A vigil has been held in Wellington to commemorate the lives lost to police brutality in America, as protests and riots for the same cause erupt across the US.
Hundreds of people gathered outside Parliament on Monday night to share in the pain wreaking havoc across the US.
Footage of the vigil shows protesters screaming "I can't breathe" - the last words of George Floyd and Eric Garner - two black men who lost their lives to police brutality.
Protests have broken out across the world following one of the most recent deaths of a black man at the hands of a white police officer. The death of Floyd, after he was detained in Minnesota, has led to widespread protests with police escalating to violence across America.
In South America, Germany and now New Zealand thousands have gathered to protest the systematic racism which enables the deaths of hundreds of black Americans.
One of the organisers of the Wellignton vigil, Nicole Inskeep, says she is doing it to connect with a community she feels isolated from.
Inskeep is a black American living in Wellington.
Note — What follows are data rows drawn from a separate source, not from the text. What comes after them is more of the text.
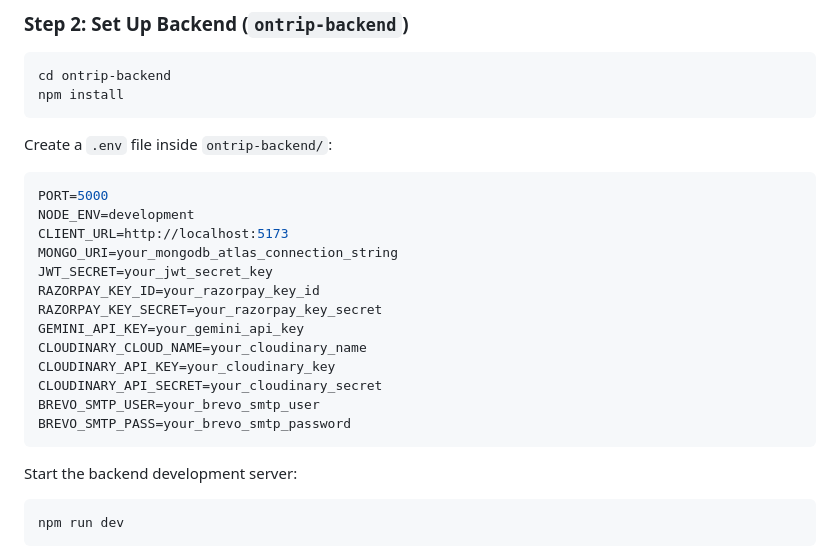
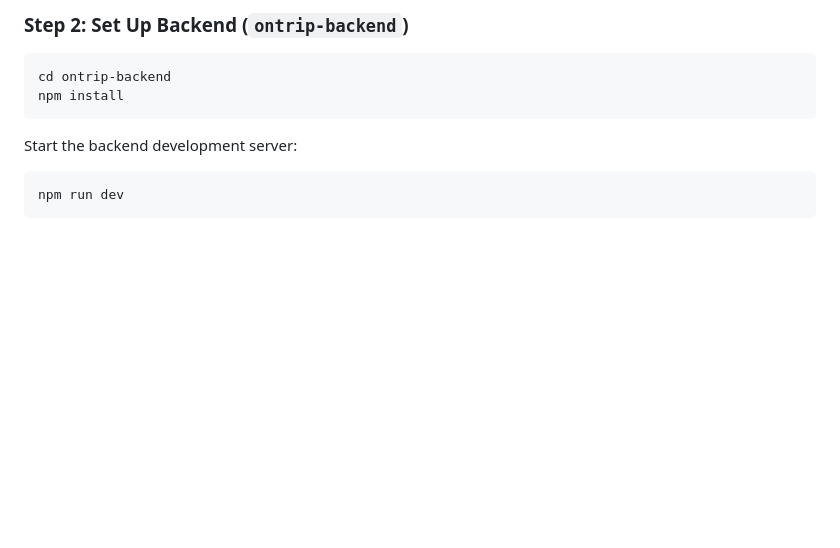
Before and after one commit to prashik24/OnTrip, a Markdown page: README.md, the part around the change. Drawn GitHub-style; blank space fills up the shorter version.

Commit message:
Remove .env file setup instructions
Removed environment variable setup instructions from README.

````diff
--- a/README.md
+++ b/README.md
@@ -164,22 +164,7 @@ cd ontrip-backend
 npm install
 ```
 
-Create a `.env` file inside `ontrip-backend/`:
-```env
-PORT=5000
-NODE_ENV=development
-CLIENT_URL=http://localhost:5173
-MONGO_URI=your_mongodb_atlas_connection_string
-JWT_SECRET=your_jwt_secret_key
-RAZORPAY_KEY_ID=your_razorpay_key_id
-RAZORPAY_KEY_SECRET=your_razorpay_key_secret
-GEMINI_API_KEY=your_gemini_api_key
-CLOUDINARY_CLOUD_NAME=your_cloudinary_name
-CLOUDINARY_API_KEY=your_cloudinary_key
-CLOUDINARY_API_SECRET=your_cloudinary_secret
-BREVO_SMTP_USER=your_brevo_smtp_user
-BREVO_SMTP_PASS=your_brevo_smtp_password
-```
+
 
 Start the backend development server:
 ```bash
````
She says the work is necessary to give voice to the voiceless.
"Feeling that pain and that connection with your community and being helpless to create any sort of solution or provide any sort of voice for them - that's what we're doing here," she told Newshub.
"We are being misunderstood on a large scale - the pain and the grief we feel is not being fully understood."
Inskeep says as part of the vigil she will read some of the names of those killed by police.
"We struggled to create a list which has every name of every person who has been lost to police brutality - that in itself is unacceptable," she told Newshub.
"We don't have enough time in an hour to name all of them - there's a lot of people dying."
Inskeep says the vigil will not be the last of her work - she's planning further events to give a voice to other people who are marginalised.
"There was a lot of discussion as to putting all black communities and people of colours' pain into one thing but that does a disservice to other people's pain," she said.
"To fully give people their own event and their own time to say these are the problems that we're dealing with and this is what we need - you can't do that in hours time."